Gramma had a twinkling soprano voice so I always sang the harmony ~ usually the alto line, but sometimes I’d lapse into tenor, just to test my sight reading. And when I did that Joe would instantly switch to my part. He was always up for a challenge. Yes, we all had our own hymnals. I wonder where they are now?
Gramps had a resounding bass-baritone and when he got going the rest of us would just stop and give him the floor. And then we’d all collapse in giggles when he finish and realize he’d been singing all by himself while gramma played.
Thank goodness he had a sense of humour.
Gramma was a wizard cook. She loved that kitchen and because gramps loved to eat he made sure gramma had the best of everything she needed to whip up a culinary delight.
I swear the house oozed with the scent of fresh bread, even when it wasn’t baking. Sometimes she’d make cinnamon rolls, which were my favourite, and on Sunday’s she’d always bake a pie of some description to go with dinner. She’d go with whatever fruit was in season, and in the winter would use her own canned peaches, or whatever else was in store, to create a sweet delicacy.
My mouth waters just thinking of it.
Often, in fact most Sundays, she’d invite lonely old Mr. Humphrey from down the road to join us. He lost his wife during the birth of their only child, Marty (if I remember correctly), and never remarried. Raised that boy on his own. He left home after school and moved thousands of miles away to chase history in the Middle East.
Gramma hated to see anyone as nice as Mr. Humphrey spend Sunday alone. So, unless he had somewhere else to be, he’d always come by after church and in the evenings after dinner share his frontier stories (he was a historian in his own right.) Once he gave me a signed copy of a book about the early pioneers and the Gold Rush that he’d had published. He fancied himself the Kenneth Roberts of the West. He was a talented writer, to be sure.
Of course, not all the memories of this house are good.
Family reunions were held every summer up until the year gramps died, and while they were fun for the most part, I hated bumping into uncle Morris. He was a creep. Upon gramps death, 10 years ago, Morris inherited the house and its 25 acre property. Let’s see, ol’ miser Morris would have been in his mid-fifties, I guess. He’d had no children. Never been married, in fact, so had no incentive to keep the place going. He was the black sheep of the family with the energy of a sloth and consequently let the place run down. He lived like a hermit.

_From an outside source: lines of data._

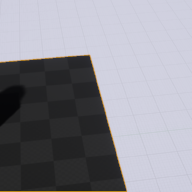
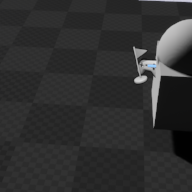
added trigger volume to door

diff --git a/Section_03/BuildingEscape/Source/BuildingEscape/PositionReport.cpp b/Section_03/BuildingEscape/Source/BuildingEscape/PositionReport.cpp
@@ -1,34 +1,35 @@
 // Fill out your copyright notice in the Description page of Project Settings.
 
 #include "PositionReport.h"
+#include "GameFramework/Actor.h"
 
 
 // Sets default values for this component's properties
-UPositionReport::UPositionReport()
-{
-	// Set this component to be initialized when the game starts, and to be ticked every frame.  You can turn these features
-	// off to improve performance if you don't need them.
-	PrimaryComponentTick.bCanEverTick = true;
-
-	// ...
+UPositionReport::UPositionReport() {
+    // Set this component to be initialized when the game starts, and to be ticked every frame.  You can turn these features
+    // off to improve performance if you don't need them.
+    PrimaryComponentTick.bCanEverTick = true;
+    // ...
 }
 
 
 // Called when the game starts
-void UPositionReport::BeginPlay()
-{
-	Super::BeginPlay();
+void UPositionReport::BeginPlay() {
+    Super::BeginPlay();
 
-	// ...
-	
+    FString ObjectPos = GetOwner()->GetTransform().GetLocation().ToString();
+    FString ObjectName = GetOwner()->GetName();
+
+    UE_LOG(LogTemp, Warning, TEXT("%s is at %s"), *ObjectName, *ObjectPos);
+    // ...
+
 }
 
 
 // Called every frame
-void UPositionReport::TickComponent(float DeltaTime, ELevelTick TickType, FActorComponentTickFunction* ThisTickFunction)
-{
-	Super::TickComponent(DeltaTime, TickType, ThisTickFunction);
+void UPositionReport::TickComponent(float DeltaTime, ELevelTick TickType, FActorComponentTickFunction *ThisTickFunction) {
+    Super::TickComponent(DeltaTime, TickType, ThisTickFunction);
 
-	// ...
+    // ...
 }
 

diff --git a/Section_03/BuildingEscape/Source/BuildingEscape/OpenDoor.cpp b/Section_03/BuildingEscape/Source/BuildingEscape/OpenDoor.cpp
@@ -1,0 +1,38 @@
+// Fill out your copyright notice in the Description page of Project Settings.
+
+#include "OpenDoor.h"
+#include "GameFramework/Actor.h"
+
+
+// Sets default values for this component's properties
+UOpenDoor::UOpenDoor()
+{
+	// Set this component to be initialized when the game starts, and to be ticked every frame.  You can turn these features
+	// off to improve performance if you don't need them.
+	PrimaryComponentTick.bCanEverTick = true;
+
+	// ...
+}
+
+
+// Called when the game starts
+void UOpenDoor::BeginPlay()
+{
+	Super::BeginPlay();
+
+    AActor* Owner = GetOwner();
+	FRotator NewRotation = FRotator(0.f, -120.f, 0.f);
+	Owner->SetActorRotation(NewRotation);
+	// ...
+	
+}
+
+
+// Called every frame
+void UOpenDoor::TickComponent(float DeltaTime, ELevelTick TickType, FActorComponentTickFunction* ThisTickFunction)
+{
+	Super::TickComponent(DeltaTime, TickType, ThisTickFunction);
+
+	// ...
+}
+

diff --git a/Section_03/BuildingEscape/Source/BuildingEscape/OpenDoor.h b/Section_03/BuildingEscape/Source/BuildingEscape/OpenDoor.h
@@ -1,0 +1,36 @@
+// Fill out your copyright notice in the Description page of Project Settings.
+
+#pragma once
+
+#include "CoreMinimal.h"
+#include "Components/ActorComponent.h"
+#include "Engine/TriggerVolume.h"
+#include "OpenDoor.generated.h"
+
+
+UCLASS(ClassGroup = (Custom), meta = (BlueprintSpawnableComponent))
+
+class BUILDINGESCAPE_API UOpenDoor : public UActorComponent {
+    GENERATED_BODY()
+
+public:
+    // Sets default values for this component's properties
+    UOpenDoor();
+
+protected:
+    // Called when the game starts
+    virtual void BeginPlay() override;
+
+public:
+    // Called every frame
+    virtual void
+    TickComponent(float DeltaTime, ELevelTick TickType, FActorComponentTickFunction *ThisTickFunction) override;
+
+
+private:
+    UPROPERTY(VisibleAnywhere)
+    float OpenedAngle = 90.f;
+
+    UPROPERTY(EditAnywhere)
+    ATriggerVolume *PressurePlate;
+};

I never liked him. He was mean to my mother, his sister, and gave me the willies. I never wanted to be left alone with him when I was young, and discovered all kinds of excuses to lock myself in my bedroom to write in my journal when he came to visit. He was the one person who stood between me and care-free summers with gramps and gramma.
So, I haven’t been back here since gramps died and I’m not surprised to stand here and see the once beautiful house in such decrepit condition.
It’s for sale. Uncle Morris died last month without a will and the property must be sold to cover his heavy debt load, though what he spent his (gramps’) money on I can’t begin to guess.
My husband and I have talked about buying the property to keep it in the family. This old house is too far gone now to be saved, so we’d have to raze it and build another. That wouldn’t be so bad.
All topics that hover at a rather deep, and uncomfortable, level for me.
In my blog Eyes to Heart I tackled the subject of “abandoned” as far as I dare take it.
A couple of days ago in this blog I started writing about the “Twilight Zone” but couldn’t finish. Maybe I will as the week (or year) progresses and I can find a way to reconcile the many heavy themes that popped out of the ether and onto the page.
With this free writing challenge it appears the bewilderment of being abandoned and standing in that twilight zone have come to the fore.